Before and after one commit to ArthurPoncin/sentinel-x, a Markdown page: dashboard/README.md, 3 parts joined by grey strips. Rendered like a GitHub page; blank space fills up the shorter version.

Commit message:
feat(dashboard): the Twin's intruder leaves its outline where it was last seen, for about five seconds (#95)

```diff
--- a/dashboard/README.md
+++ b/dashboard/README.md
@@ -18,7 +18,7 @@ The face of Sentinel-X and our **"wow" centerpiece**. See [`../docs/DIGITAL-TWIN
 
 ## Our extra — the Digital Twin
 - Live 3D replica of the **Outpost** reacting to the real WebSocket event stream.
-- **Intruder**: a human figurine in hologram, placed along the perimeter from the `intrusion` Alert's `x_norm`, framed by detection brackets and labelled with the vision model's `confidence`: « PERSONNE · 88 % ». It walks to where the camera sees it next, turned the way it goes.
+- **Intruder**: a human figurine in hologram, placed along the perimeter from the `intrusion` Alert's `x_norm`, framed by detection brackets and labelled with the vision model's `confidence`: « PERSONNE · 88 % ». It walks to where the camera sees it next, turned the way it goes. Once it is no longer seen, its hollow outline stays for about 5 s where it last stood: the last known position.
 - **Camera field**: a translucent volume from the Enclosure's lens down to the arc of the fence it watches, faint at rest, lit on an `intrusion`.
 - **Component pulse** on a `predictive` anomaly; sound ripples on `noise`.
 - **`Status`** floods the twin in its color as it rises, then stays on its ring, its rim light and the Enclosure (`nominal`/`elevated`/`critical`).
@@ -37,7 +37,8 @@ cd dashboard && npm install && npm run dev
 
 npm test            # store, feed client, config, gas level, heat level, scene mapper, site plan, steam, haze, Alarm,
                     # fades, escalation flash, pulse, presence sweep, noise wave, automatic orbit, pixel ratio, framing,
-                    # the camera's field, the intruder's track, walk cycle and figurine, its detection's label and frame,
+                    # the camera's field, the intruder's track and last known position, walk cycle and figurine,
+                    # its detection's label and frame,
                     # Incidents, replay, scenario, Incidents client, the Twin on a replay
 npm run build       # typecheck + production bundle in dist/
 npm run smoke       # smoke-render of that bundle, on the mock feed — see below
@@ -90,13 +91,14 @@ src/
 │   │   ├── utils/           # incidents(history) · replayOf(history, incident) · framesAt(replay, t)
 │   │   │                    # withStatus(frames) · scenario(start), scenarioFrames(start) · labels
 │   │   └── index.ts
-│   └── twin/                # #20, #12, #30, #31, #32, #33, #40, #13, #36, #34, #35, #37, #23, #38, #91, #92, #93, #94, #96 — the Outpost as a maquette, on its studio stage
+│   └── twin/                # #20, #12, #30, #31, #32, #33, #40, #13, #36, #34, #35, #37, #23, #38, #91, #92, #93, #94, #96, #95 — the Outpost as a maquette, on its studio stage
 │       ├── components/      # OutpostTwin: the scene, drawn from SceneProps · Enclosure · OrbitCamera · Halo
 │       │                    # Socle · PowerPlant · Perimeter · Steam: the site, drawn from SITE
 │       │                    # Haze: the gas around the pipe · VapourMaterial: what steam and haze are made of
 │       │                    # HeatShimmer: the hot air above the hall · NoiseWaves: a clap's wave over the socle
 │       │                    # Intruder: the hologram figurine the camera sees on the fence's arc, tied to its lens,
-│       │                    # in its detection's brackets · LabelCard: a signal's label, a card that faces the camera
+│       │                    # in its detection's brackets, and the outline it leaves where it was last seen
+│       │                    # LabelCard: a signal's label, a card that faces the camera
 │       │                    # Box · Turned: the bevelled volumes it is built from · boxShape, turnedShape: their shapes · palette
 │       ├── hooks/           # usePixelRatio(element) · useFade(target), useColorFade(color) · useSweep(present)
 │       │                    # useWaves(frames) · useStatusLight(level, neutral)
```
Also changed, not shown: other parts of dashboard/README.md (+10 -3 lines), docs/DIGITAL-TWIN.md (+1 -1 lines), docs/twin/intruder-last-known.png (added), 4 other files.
* * *
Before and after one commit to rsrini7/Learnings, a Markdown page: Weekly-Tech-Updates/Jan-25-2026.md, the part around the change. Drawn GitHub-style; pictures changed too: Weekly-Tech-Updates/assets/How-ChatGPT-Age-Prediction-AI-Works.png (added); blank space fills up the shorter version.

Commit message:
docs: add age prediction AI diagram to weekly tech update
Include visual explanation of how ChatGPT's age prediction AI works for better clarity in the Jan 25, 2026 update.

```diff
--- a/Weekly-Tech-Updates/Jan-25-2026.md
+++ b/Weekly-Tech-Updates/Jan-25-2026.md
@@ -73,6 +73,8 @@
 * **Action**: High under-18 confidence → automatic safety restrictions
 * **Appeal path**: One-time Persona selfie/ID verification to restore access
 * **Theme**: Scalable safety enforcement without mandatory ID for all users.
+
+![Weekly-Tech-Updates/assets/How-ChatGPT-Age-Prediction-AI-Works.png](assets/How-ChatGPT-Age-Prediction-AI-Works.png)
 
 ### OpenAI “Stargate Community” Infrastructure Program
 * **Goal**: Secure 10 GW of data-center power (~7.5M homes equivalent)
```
--
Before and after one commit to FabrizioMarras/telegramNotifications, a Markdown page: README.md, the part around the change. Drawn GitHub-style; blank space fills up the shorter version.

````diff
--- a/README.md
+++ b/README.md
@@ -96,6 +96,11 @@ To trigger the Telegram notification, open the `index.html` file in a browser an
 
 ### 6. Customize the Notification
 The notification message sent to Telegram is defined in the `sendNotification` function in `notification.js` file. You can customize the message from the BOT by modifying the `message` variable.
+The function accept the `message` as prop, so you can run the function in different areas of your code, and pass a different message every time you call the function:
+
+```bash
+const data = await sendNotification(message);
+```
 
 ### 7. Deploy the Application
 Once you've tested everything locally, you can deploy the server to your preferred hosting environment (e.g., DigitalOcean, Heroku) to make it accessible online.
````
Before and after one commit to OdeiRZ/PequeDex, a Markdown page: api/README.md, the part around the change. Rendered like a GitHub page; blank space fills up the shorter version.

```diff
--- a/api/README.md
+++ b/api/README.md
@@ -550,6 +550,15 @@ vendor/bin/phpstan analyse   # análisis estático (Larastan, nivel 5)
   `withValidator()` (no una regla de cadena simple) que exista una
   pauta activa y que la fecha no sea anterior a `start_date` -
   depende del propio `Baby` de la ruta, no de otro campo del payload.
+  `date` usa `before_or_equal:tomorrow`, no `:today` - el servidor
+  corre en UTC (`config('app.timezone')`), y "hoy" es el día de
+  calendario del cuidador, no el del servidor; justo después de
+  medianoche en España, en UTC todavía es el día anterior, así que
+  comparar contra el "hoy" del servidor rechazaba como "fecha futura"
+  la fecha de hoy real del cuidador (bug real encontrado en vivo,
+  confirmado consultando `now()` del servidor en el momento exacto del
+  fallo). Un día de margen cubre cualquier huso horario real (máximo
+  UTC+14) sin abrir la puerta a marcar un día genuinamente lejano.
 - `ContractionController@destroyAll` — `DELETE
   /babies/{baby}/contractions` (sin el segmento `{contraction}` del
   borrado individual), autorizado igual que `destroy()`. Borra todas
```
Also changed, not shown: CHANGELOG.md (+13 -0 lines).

## TASK OBJECTIVE
Nothing but the lines holding the word "README" should be returned from the listing above.

## TASK ANSWER
Before and after one commit to ArthurPoncin/sentinel-x, a Markdown page: dashboard/README.md, 3 parts joined by grey strips. Rendered like a GitHub page; blank space fills up the shorter version.
--- a/dashboard/README.md
+++ b/dashboard/README.md
Also changed, not shown: other parts of dashboard/README.md (+10 -3 lines), docs/DIGITAL-TWIN.md (+1 -1 lines), docs/twin/intruder-last-known.png (added), 4 other files.
Before and after one commit to FabrizioMarras/telegramNotifications, a Markdown page: README.md, the part around the change. Drawn GitHub-style; blank space fills up the shorter version.
--- a/README.md
+++ b/README.md
Before and after one commit to OdeiRZ/PequeDex, a Markdown page: api/README.md, the part around the change. Rendered like a GitHub page; blank space fills up the shorter version.
--- a/api/README.md
+++ b/api/README.md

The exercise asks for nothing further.